[WHAT TO WORK ON] Set the records down again, exactly, without their images.

Before-and-after page screenshots:
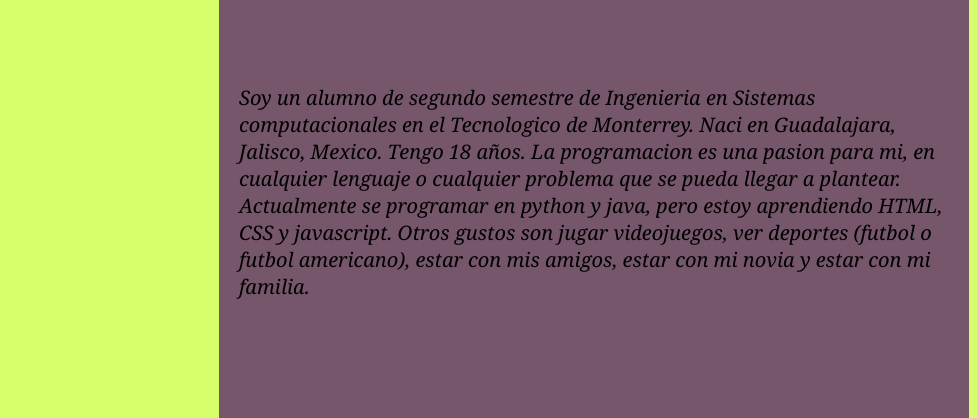
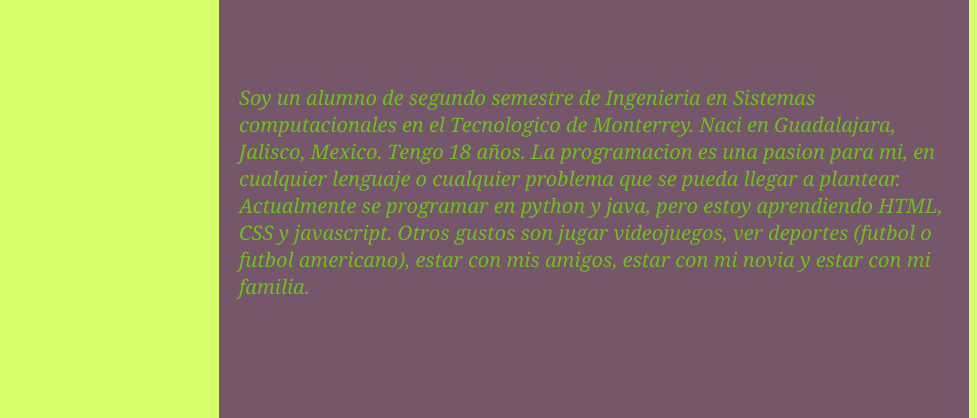
Before and after one commit to Javier2405/Pagina-Web-Personal, a plain HTML site: page index.html in a window 1280 px wide. Shown: the part 1291-1709 px from the top of the page, without its empty margins (303-1280 px from the left). Drawn offline with Linux system fonts and the light colour scheme.

Commit message:
Update style.css

```diff
--- a/style.css
+++ b/style.css
@@ -20,6 +20,7 @@ p {
     margin-right: 20px;
     font-family: georgia;
     font-size: 20px;
+    color: #70BE1C;
     font-style: oblique;
 }
 
```
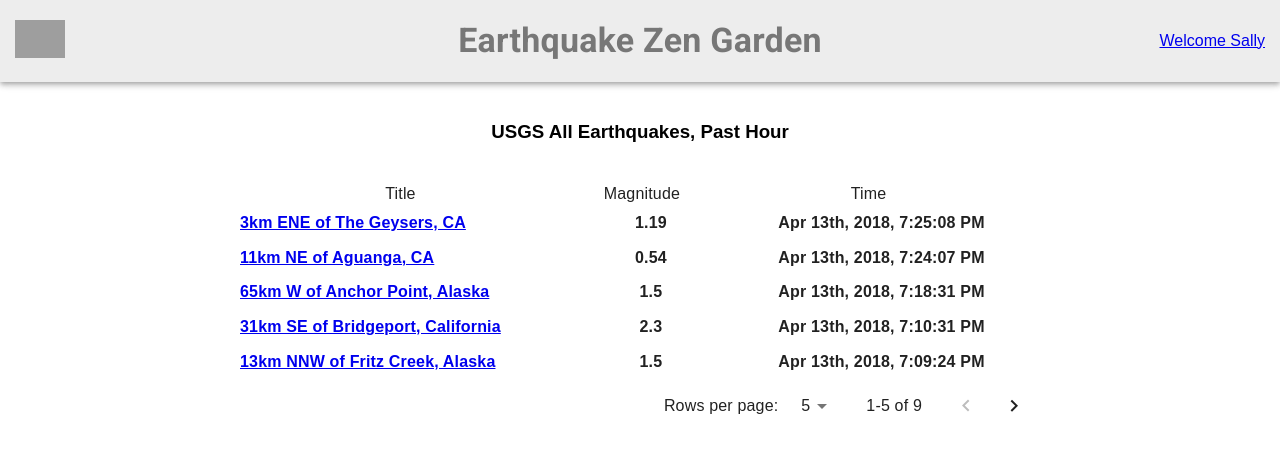
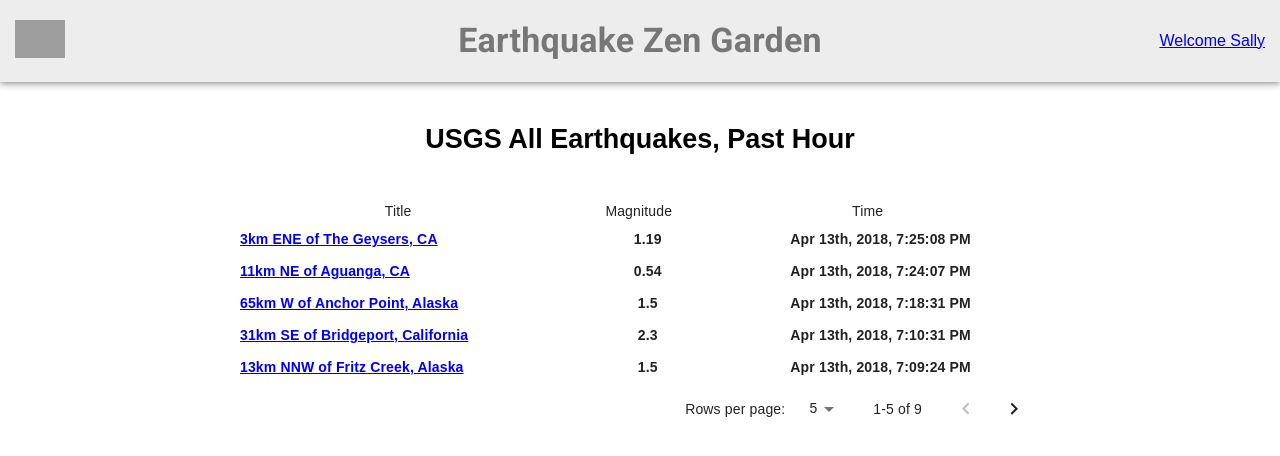
Before and after one commit to Mark-A-A/earthquake-zen-garden, a React app: page / in a window 1280 px wide. Shown: the top 456 px of the page. Built offline with nearby package versions, Linux system fonts and the light colour scheme; grey boxes are pictures that could not be loaded.

Commit message:
increase page size to 18px; increase page title to h2

```diff
--- a/src/App/Components/Page/Page.jsx
+++ b/src/App/Components/Page/Page.jsx
@@ -10,7 +10,7 @@ export function Page(props) {
     <div className={`page ${pageName}`}>
       <Container maxWidth={containerSize}>
         <div className="page-title-header">
-          <h3>{title}</h3>
+          <h2>{title}</h2>
         </div>
         {children}
       </Container>
--- a/src/App/styles/style.scss
+++ b/src/App/styles/style.scss
@@ -47,7 +47,7 @@ nav {
       align-items: center;
       flex: 1 1;
 
-      h2,h3, h4 {
+      h2, h3, h4 {
         color: $dark-gray;
         font-weight: 600;
       }
@@ -71,6 +71,10 @@ nav {
   }
 }
 
+.home-page, .details-page, .profile-page {
+   font-size: 18px;
+}
+
 .home-page {
   .earthquakes-table-container,
   .earthquakes-table-footer {
@@ -83,7 +87,6 @@ nav {
     .MuiInputBase-root {
       font-family: $font-family;
       border-bottom: 0;
-      font-size: 16px;
     }
 
     tbody {
```
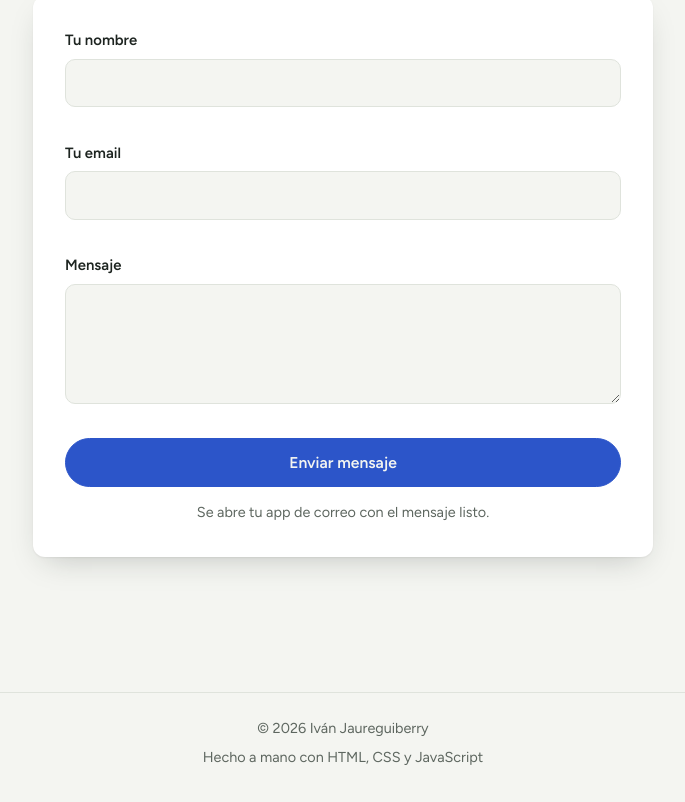
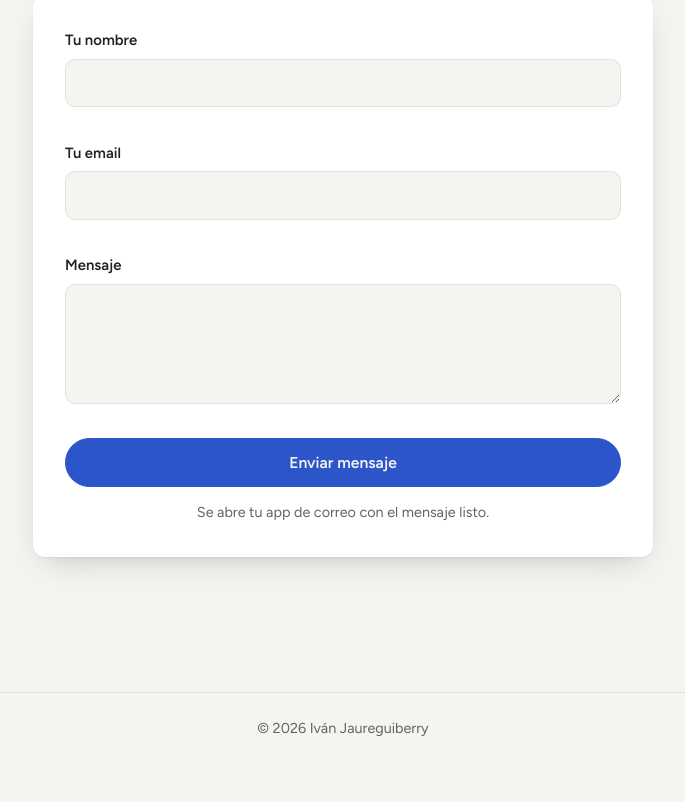
Before and after one commit to Ivan-Jaureguiberry/Ivan-Jaureguiberry.github.io, a plain HTML site: page index.html in a window 1280 px wide. Shown: the part 5958-6760 px from the top of the page, without its empty margins (297-982 px from the left). After the commit the page ends 6730 px from the top, so only its background shows below. Drawn offline with nearby package versions, Linux system fonts and the light colour scheme.

Commit message:
Quitar texto del pie de página (index.html)

```diff
--- a/index.html
+++ b/index.html
@@ -512,7 +512,6 @@ Mantecol                       |45</pre>
           <span id="year">2026</span>
           Iván Jaureguiberry
         </span>
-        <span>Hecho a mano con HTML, CSS y JavaScript</span>
       </div>
     </footer>
 
```
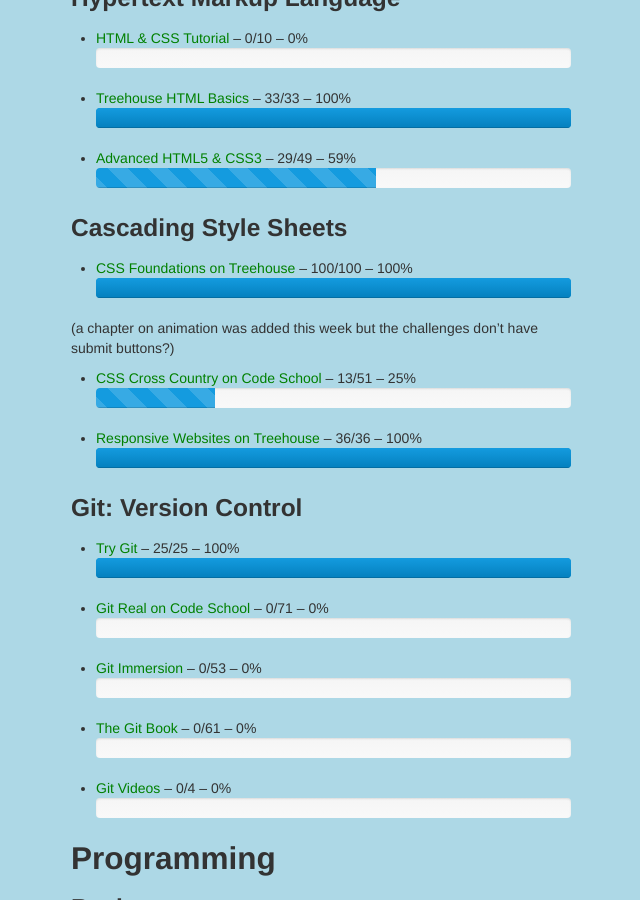
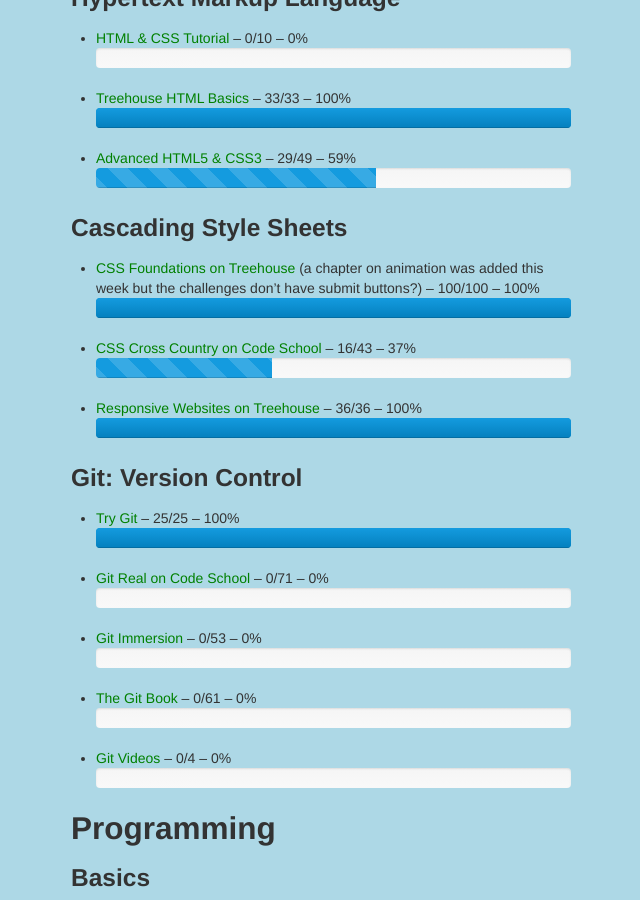
Before and after one commit to hardscrabble/hardscrabble.github.io, a Jekyll site: the page built from _posts/2013-05-28-prework.md, in a window 1280 px wide and 900 px high, scrolled down 942 px. Shown: the whole window, without its empty margins (319-959 px from the left). Built offline with Jekyll 4.4.1, drawn with Linux system fonts in a browser that asks for light colours; comment, search, counter and statistics services are not loaded; a style sheet for code colours, icons or effects is not loaded; some of the changed text lies outside the part shown.

Commit message:
learned more about positioning

```diff
--- a/_posts/2013-05-28-prework.md
+++ b/_posts/2013-05-28-prework.md
@@ -34,11 +34,8 @@
 
 ### Cascading Style Sheets
 
-* [CSS Foundations on Treehouse](http://teamtreehouse.com/library/websites/css-foundations-2) -- 100/100
-
-(a chapter on animation was added this week but the challenges don't have submit buttons?)
-
-* [CSS Cross Country on Code School](http://www.codeschool.com/courses/css-cross-country) -- 13/51
+* [CSS Foundations on Treehouse](http://teamtreehouse.com/library/websites/css-foundations-2) (a chapter on animation was added this week but the challenges don't have submit buttons?) -- 100/100
+* [CSS Cross Country on Code School](http://www.codeschool.com/courses/css-cross-country) -- 16/43
 * [Responsive Websites on Treehouse](http://teamtreehouse.com/library/websites/build-a-responsive-website/) -- 36/36
 
 ### Git: Version Control
```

[THE COMPLETED TASK]
Before and after one commit to Javier2405/Pagina-Web-Personal, a plain HTML site: page index.html in a window 1280 px wide. Shown: the part 1291-1709 px from the top of the page, without its empty margins (303-1280 px from the left). Drawn offline with Linux system fonts and the light colour scheme.

Commit message:
Update style.css

```diff
--- a/style.css
+++ b/style.css
@@ -20,6 +20,7 @@ p {
     margin-right: 20px;
     font-family: georgia;
     font-size: 20px;
+    color: #70BE1C;
     font-style: oblique;
 }
 
```
Before and after one commit to Mark-A-A/earthquake-zen-garden, a React app: page / in a window 1280 px wide. Shown: the top 456 px of the page. Built offline with nearby package versions, Linux system fonts and the light colour scheme; grey boxes are pictures that could not be loaded.

Commit message:
increase page size to 18px; increase page title to h2

```diff
--- a/src/App/Components/Page/Page.jsx
+++ b/src/App/Components/Page/Page.jsx
@@ -10,7 +10,7 @@ export function Page(props) {
     <div className={`page ${pageName}`}>
       <Container maxWidth={containerSize}>
         <div className="page-title-header">
-          <h3>{title}</h3>
+          <h2>{title}</h2>
         </div>
         {children}
       </Container>
--- a/src/App/styles/style.scss
+++ b/src/App/styles/style.scss
@@ -47,7 +47,7 @@ nav {
       align-items: center;
       flex: 1 1;
 
-      h2,h3, h4 {
+      h2, h3, h4 {
         color: $dark-gray;
         font-weight: 600;
       }
@@ -71,6 +71,10 @@ nav {
   }
 }
 
+.home-page, .details-page, .profile-page {
+   font-size: 18px;
+}
+
 .home-page {
   .earthquakes-table-container,
   .earthquakes-table-footer {
@@ -83,7 +87,6 @@ nav {
     .MuiInputBase-root {
       font-family: $font-family;
       border-bottom: 0;
-      font-size: 16px;
     }
 
     tbody {
```
Before and after one commit to Ivan-Jaureguiberry/Ivan-Jaureguiberry.github.io, a plain HTML site: page index.html in a window 1280 px wide. Shown: the part 5958-6760 px from the top of the page, without its empty margins (297-982 px from the left). After the commit the page ends 6730 px from the top, so only its background shows below. Drawn offline with nearby package versions, Linux system fonts and the light colour scheme.

Commit message:
Quitar texto del pie de página (index.html)

```diff
--- a/index.html
+++ b/index.html
@@ -512,7 +512,6 @@ Mantecol                       |45</pre>
           <span id="year">2026</span>
           Iván Jaureguiberry
         </span>
-        <span>Hecho a mano con HTML, CSS y JavaScript</span>
       </div>
     </footer>
 
```
Before and after one commit to hardscrabble/hardscrabble.github.io, a Jekyll site: the page built from _posts/2013-05-28-prework.md, in a window 1280 px wide and 900 px high, scrolled down 942 px. Shown: the whole window, without its empty margins (319-959 px from the left). Built offline with Jekyll 4.4.1, drawn with Linux system fonts in a browser that asks for light colours; comment, search, counter and statistics services are not loaded; a style sheet for code colours, icons or effects is not loaded; some of the changed text lies outside the part shown.

Commit message:
learned more about positioning

```diff
--- a/_posts/2013-05-28-prework.md
+++ b/_posts/2013-05-28-prework.md
@@ -34,11 +34,8 @@
 
 ### Cascading Style Sheets
 
-* [CSS Foundations on Treehouse](http://teamtreehouse.com/library/websites/css-foundations-2) -- 100/100
-
-(a chapter on animation was added this week but the challenges don't have submit buttons?)
-
-* [CSS Cross Country on Code School](http://www.codeschool.com/courses/css-cross-country) -- 13/51
+* [CSS Foundations on Treehouse](http://teamtreehouse.com/library/websites/css-foundations-2) (a chapter on animation was added this week but the challenges don't have submit buttons?) -- 100/100
+* [CSS Cross Country on Code School](http://www.codeschool.com/courses/css-cross-country) -- 16/43
 * [Responsive Websites on Treehouse](http://teamtreehouse.com/library/websites/build-a-responsive-website/) -- 36/36
 
 ### Git: Version Control
```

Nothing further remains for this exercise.